For Aristotle, moral conduct consists of avoiding extremes. This is tied very closely to the question that you asked about the golden mean. To Aristotle, moral conduct is conduct that meets the golden mean.
Aristotle believes that we act immorally if we do something to an insufficient degree. At the same time, if we do it too much we are also acting immorally. It is only if we do the thing to the correct amount that we are acting morally.
So, for example, if do not give enough money to charity or do not spend enough, we are excessively stingy. If we give or spend too much, we are "prodigal." But if we give the right amount we act with "liberality," which is a moral action.

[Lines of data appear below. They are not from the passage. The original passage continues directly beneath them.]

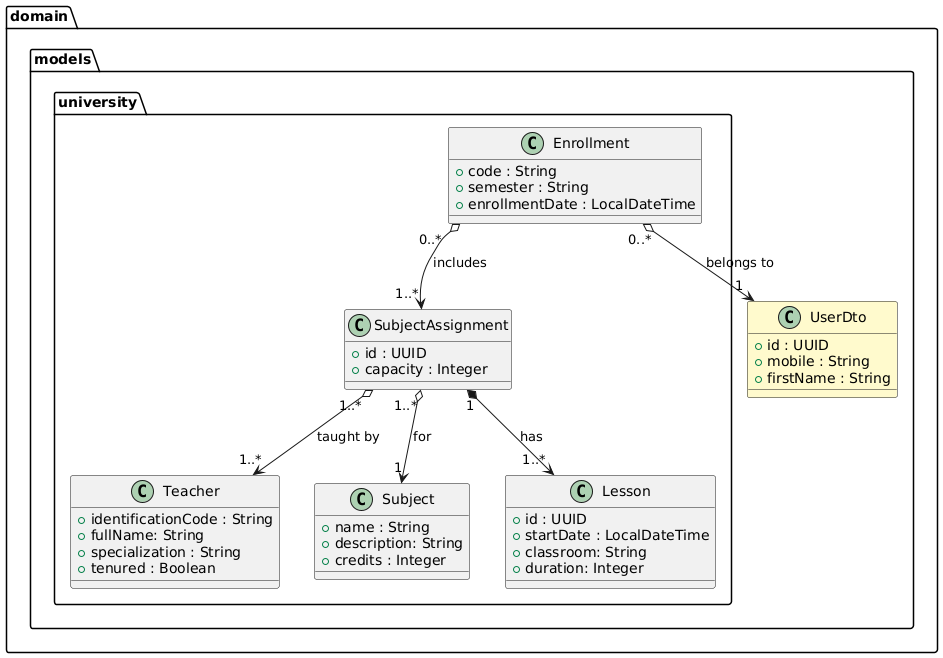
The PlantUML diagram docs/university.png in miw-upm/apaw-practice, before a commit.
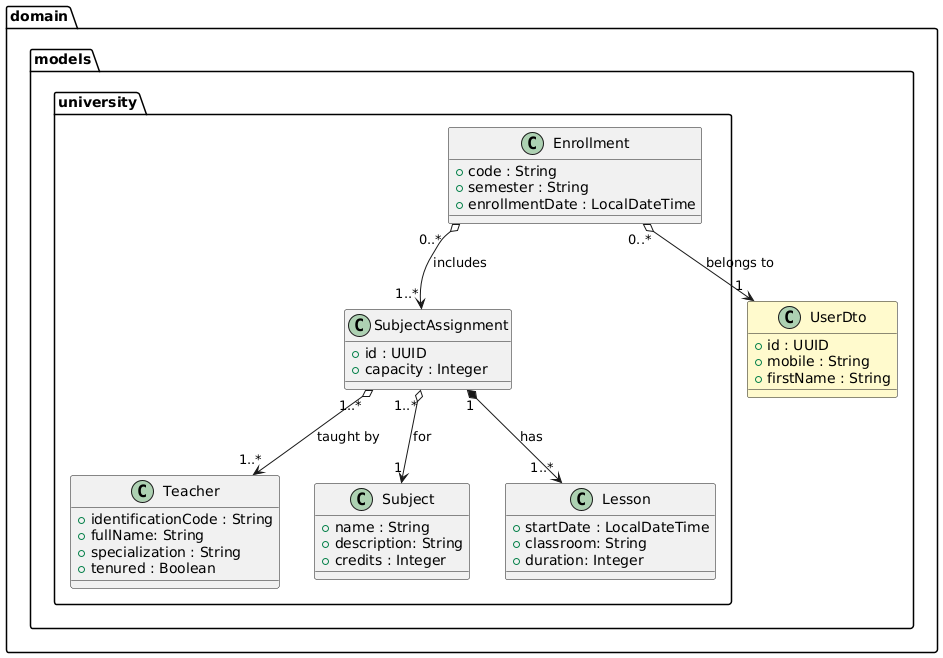
Later version of the same file.

The edit, as a diff of the source:
```diff
@@ -22,7 +22,6 @@
       }
 
       class Lesson {
-        +id : UUID
         +startDate : LocalDateTime
         +classroom: String
         +duration: Integer
```
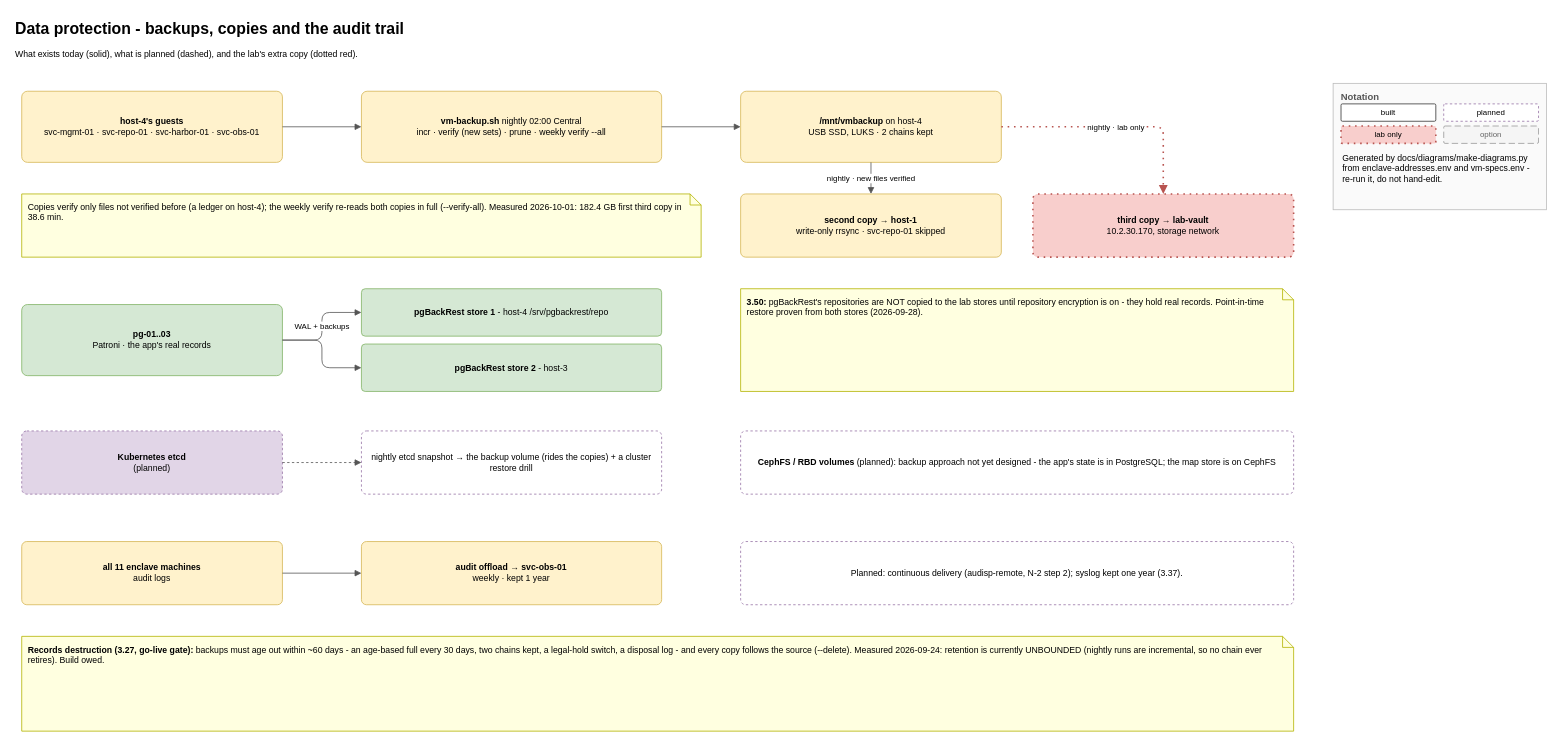
Earlier version of the draw.io diagram page "6 - Data protection" (7 of 7) of docs/diagrams/enclave-all-pages.drawio (mcveybrian-ship-it/canonical-k8s). Source tidied: cells renumbered, new cells numbered last; positions are measured from the earlier drawing's top-left corner, leaving out a move shared by most shapes. Both pictures are drawn from the tidied source at 79%, with x=0, y=0 at pixel (13, 13).
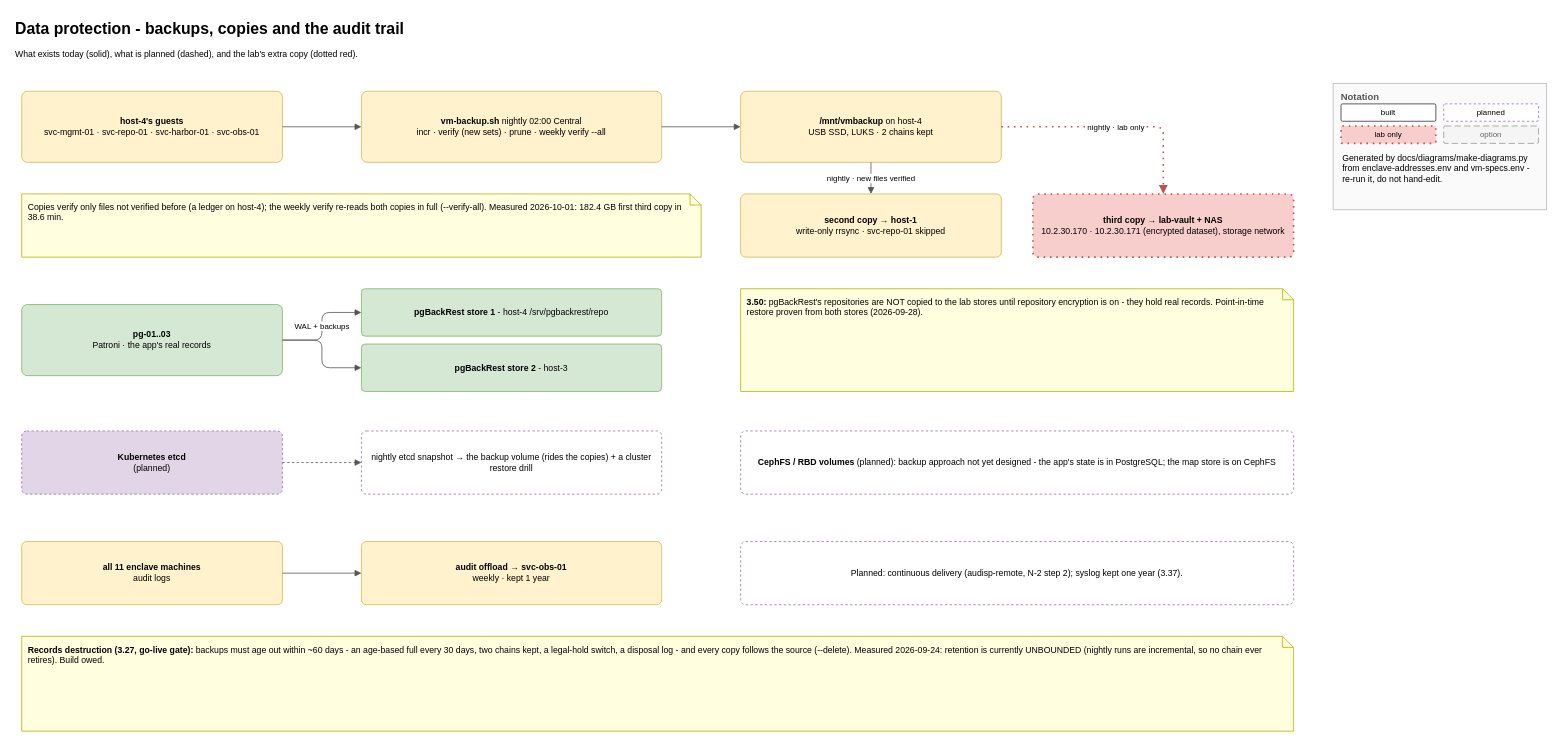
Above is the later version.

Diff of the diagram source:
```diff
@@
-    <mxCell id="14" value="&lt;b&gt;third copy → lab-vault&lt;/b&gt;&lt;br&gt;10.2.30.170, storage network" style="rounded=1;whiteSpace=wrap;html=1;arcSize=8;fillColor=#f8cecc;strokeColor=#b85450;dashed=1;dashPattern=1 3;strokeWidth=2;fontSize=11;" parent="1" vertex="1">
+    <mxCell id="14" value="&lt;b&gt;third copy → lab-vault + NAS&lt;/b&gt;&lt;br&gt;10.2.30.170 · 10.2.30.171 (encrypted dataset), storage network" style="rounded=1;whiteSpace=wrap;html=1;arcSize=8;fillColor=#f8cecc;strokeColor=#b85450;dashed=1;dashPattern=1 3;strokeWidth=2;fontSize=11;" parent="1" vertex="1">
       <mxGeometry x="1290" y="228" width="330" height="80" as="geometry" />
     </mxCell>
```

So, for Aristotle, moral conduct is a "mean between two vices" in which we do not do things too much or not enough.